Yesterday and today I went into my former job for two days to do some transition work with my fantastic replacement, Jenna. My official last day was at the end of June, but Jenna hadn't been hired yet, so we were able to arrange two days to go over her caseload, etc. before the start of the school year this year. Jenna filled in for me when I was out on maternity leave, and I am thrilled that she has been hired to fill my position now that I have resigned. My in-laws were kind enough to come babysit McKenna for the past two days, and I went in to work.

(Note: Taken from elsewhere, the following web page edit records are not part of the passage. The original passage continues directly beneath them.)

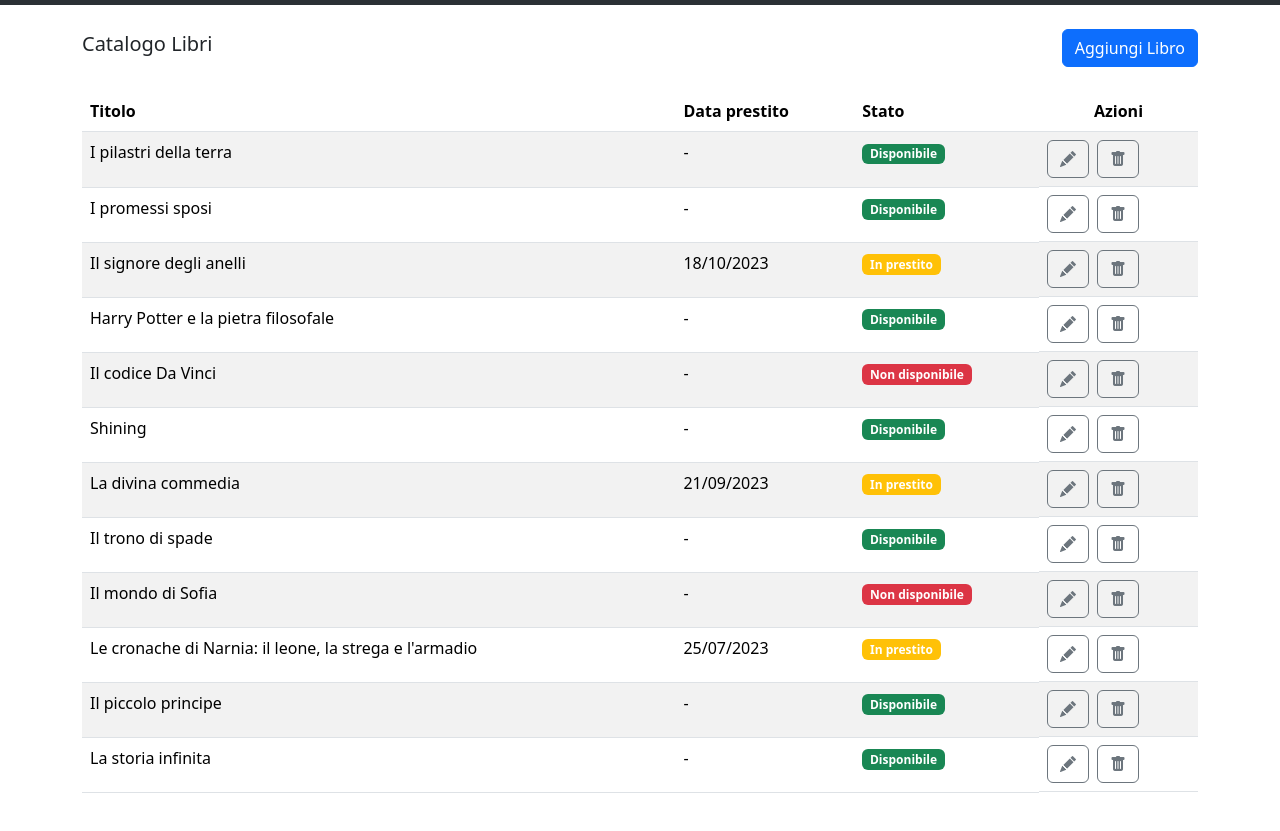
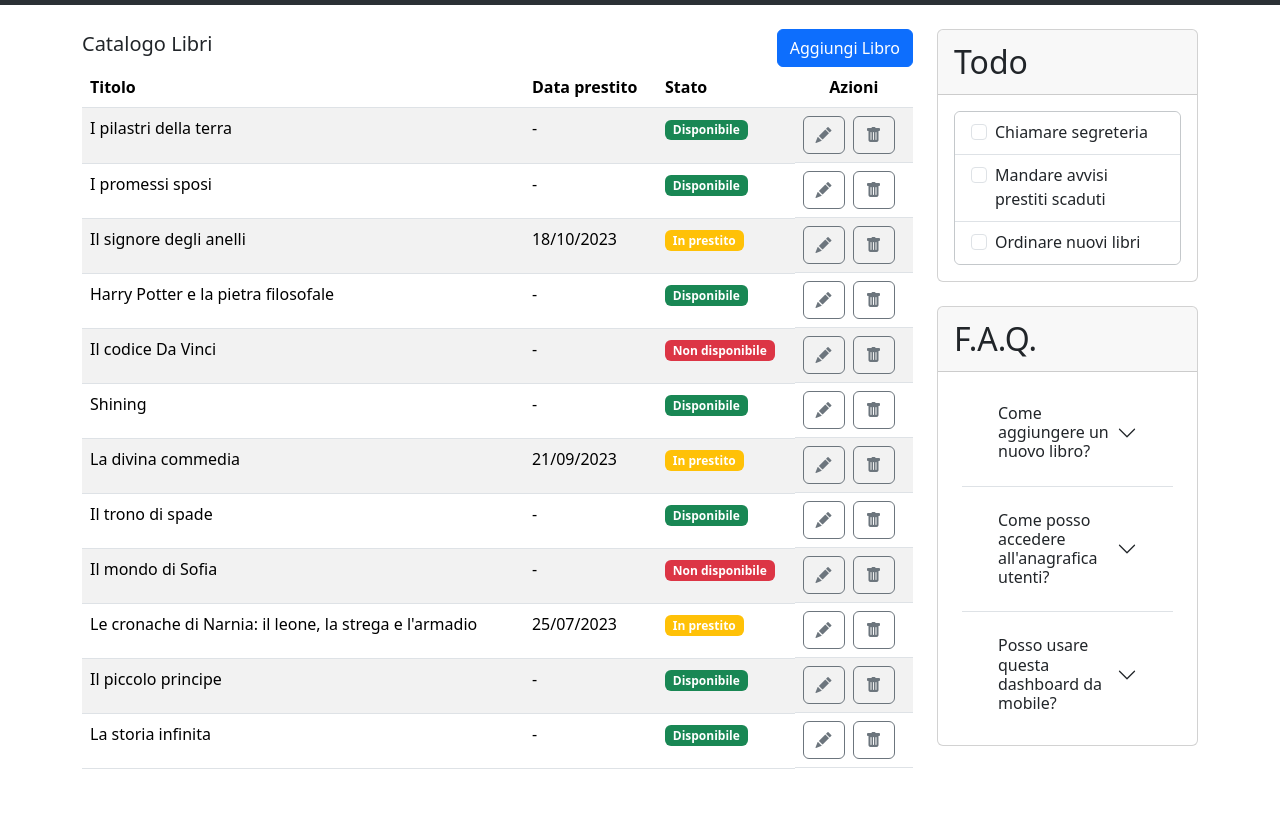
Before and after one commit to EspositoRaffaele/html-css-bootstrap-dashboard, a plain HTML site: page index.html in a window 1280 px wide. Shown: the part 71-902 px from the top of the page. After the commit the page ends 880 px from the top, so only its background shows below. Drawn offline with nearby package versions, Linux system fonts and the light colour scheme.

Commit message:
feat: fine esercizio con bonus

```diff
--- a/index.html
+++ b/index.html
@@ -46,14 +46,11 @@
         </nav>
     </header>
 
-    <main class="container" style="margin-bottom: 100px;">
+    <main class="container mb-4">
         <section class="row my-4">
-            <div class="col-6 fs-5">Catalogo Libri</div>
-            <div class="col-6 text-end"><button class="btn btn-primary">Aggiungi Libro</button></div>
-        </section>
+            <div class="col-12 col-lg-9">
+            <div class="fs-5 d-flex justify-content-between">Catalogo Libri<button class="btn btn-primary"><span class="text-end">Aggiungi Libro</span></button></div>
 
-        <section class="row">
-            <div class="col">
             <table class="table table-striped">
                 <thead>
                     <tr>
@@ -175,8 +172,78 @@
                 </tbody>
             </table>
         </div>
+
+    <div class="col-12 col-lg-3">
+        <div class="card">
+            <div class="card-header fs-2">
+                Todo
+            </div>
+            <ul class="list-group list-group-flush border border-secondary-subtle rounded m-3">
+                <li class="list-group-item">
+                    <div class="form-check">
+                        <input class="form-check-input" type="checkbox" value="" id="flexCheckDefault">
+                        <label class="form-check-label" for="flexCheckDefault">
+                            Chiamare segreteria
+                        </label>
+                    </div>
+                </li>
+                <li class="list-group-item">
+                    <div class="form-check">
+                        <input class="form-check-input" type="checkbox" value="" id="flexCheckDefault">
+                        <label class="form-check-label" for="flexCheckDefault">
+                            Mandare avvisi prestiti scaduti
+                        </label>
+                    </div>
+                </li>
+                <li class="list-group-item">
+                    <div class="form-check">
+                        <input class="form-check-input" type="checkbox" value="" id="flexCheckDefault">
+                        <label class="form-check-label" for="flexCheckDefault">
+                            Ordinare nuovi libri
+                        </label>
+                    </div>
+                </li>
+            </ul>
+        </div>
+
+        <div class="card mt-4">
+            <div class="card-header fs-2">
+                F.A.Q.
+            </div>
+            <div class="accordion accordion-flush">
+            <ul class="list-group list-group-flush px-4 py-2">
+                <li class="list-group-item">
+                    <div class="accordion accordion-flush">
+                        <div class="accordion-item">
+                          <h2 class="accordion-header">
+                            <button class="accordion-button collapsed" type="button" data-bs-toggle="collapse" data-bs-target="#flush-collapseOne" aria-expanded="false" aria-controls="flush-collapseOne">
+                            Come aggiungere un nuovo libro?
+                            </button>
+                          </h2>
+                </li>
+                <li class="list-group-item">
+                    <div class="accordion accordion-flush">
+                        <div class="accordion-item">
+                          <h2 class="accordion-header">
+                            <button class="accordion-button collapsed" type="button" data-bs-toggle="collapse" data-bs-target="#flush-collapseOne" aria-expanded="false" aria-controls="flush-collapseOne">
+                            Come posso accedere all'anagrafica utenti?
+                            </button>
+                          </h2>
+                </li>
+                <li class="list-group-item">
+                    <div class="accordion accordion-flush">
+                        <div class="accordion-item">
+                          <h2 class="accordion-header">
+                            <button class="accordion-button collapsed" type="button" data-bs-toggle="collapse" data-bs-target="#flush-collapseOne" aria-expanded="false" aria-controls="flush-collapseOne">
+                            Posso usare questa dashboard da mobile?
+                            </button>
+                          </h2>
+                </li>
+            </ul>
+            </div>
+        </div>
+    </div>
 </section>
-
     </main>
 </body>
 
```
Also changed, not shown: img/bonus/desktop.png (added), img/bonus/mobile.png (added), img/bonus/tablet.png (added). Lines whose indentation alone changed are shown as unchanged.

Since its the beginning of a new school year, it felt quite odd. I felt like I was back to work, getting ready to start a new year. And I was actually pretty sad about the fact that it was just pretend... I am already missing it some, and I know I will miss it from time to time now that the school year is beginning again. I actually quite loved my job, despite complaining about it on a regular basis when I worked there. (Isn't that always the way?)
My choice to stay home instead of work has nothing to do with not wanting to work. I love my career and I love working with my students. I just felt strongly that my time right now would be best spent investing in McKenna. We didn't want her in daycare, especially with her medical issues, and paying a nanny would take most of my salary anyway (and as much as I love my job, I'm not really into doing it for free), so it just makes the most sense. Besides which, I want to be home with her during this exciting and amazing time in her life, as she learns to walk and talk and understand things and communicate and play... Its amazing, and I don't want to miss it all! It was a hard choice and I could never, ever judge anyone who has chosen differently, but we talked it through and prayed about it and its just what we feel God has called me to do at this point in our lives.
I am beyond thrilled to now be a stay-at-home mom. It is a blessing and privilege, and I am so very thankful for a husband who supports my desire to be home and that I have the opportunity to be home with McKenna while she is so young. At the same time, it is a very different life than I am used to living. Its exhausting, first of all, especially with our dear one, who craves interaction with others and intellectual stimulation on a constant basis and doesn't nap much. During the day, I am by her side pretty much every moment she is awake, and due to her limited napping, that equates to most moments of the day. There is virtually zero time to get anything done and I have very little time to myself. I am lucky to have my parents around most of the time, since we are currently staying with them while Brett finishes school, but they will agree with me when I tell you that McKenna is really a multiple-person job. So its just a very busy and tiring day!
Secondly, its not very intellectually stimulating. Its just not. Let's be honest, Baby Einstein and blocks and stacking rings and balls and The Hungry Caterpillar just aren't as fascinating to us as they are to our children. I adore watching McKenna play and smile and giggle and stare intensely at things as she tries to figure them out, but sometimes I miss using my brain.
Thirdly, my interactions with other adults are pretty much limited to my husband and my parents and a few wonderful friends who I text with during the day. I love my parents very much. I obviously adore my husband. My friends help keep me sane. But I used to spend most of my days with other adults, working together to help our students, and its just not the same. Its not bad. Its just different.
So for the last two days, if I'm being completely honest, I kind of felt like I was on vacation. I stopped at my favorite coffee shop on the way to work and finished my delicious Jamaican Blue coffee while it was still hot. No one screeched or cried or shouted at me. I ate my lunch at a leisurely pace. I could use the bathroom whenever I wanted to, without rushing. I used my brain. We talked about psychiatric diagnoses, complicated family dynamics, counseling strategies, logistics of time management and scheduling, the successes and failures of last year's efforts, the delicate nature of some staff interactions, the very recent death of one of our middle school students and its impact on our student body, and the general day-to-day challenges and benefits of working within our educational system. We laughed about some of the ridiculous situations that are encountered in this job. We teared up while talking about the amazing emotional progress made by some of our more challenging students. I felt intelligent. I felt interesting. I felt like an adult. I felt like my other self. I even felt kind of pretty. (Real clothes and makeup and jewelry can have that effect on you).
And then it was over. And I was kind of sad about it. And I came home, for the LAST last time from my job. And my sweet, adorable, beautiful, amazing daughter was waiting for me. And when I walked in, she grinned from ear to ear, and squealed with glee, and bounced up and down in her grandma's arms, kicking her little legs and waving her little arms with total abandon.
And I felt loved.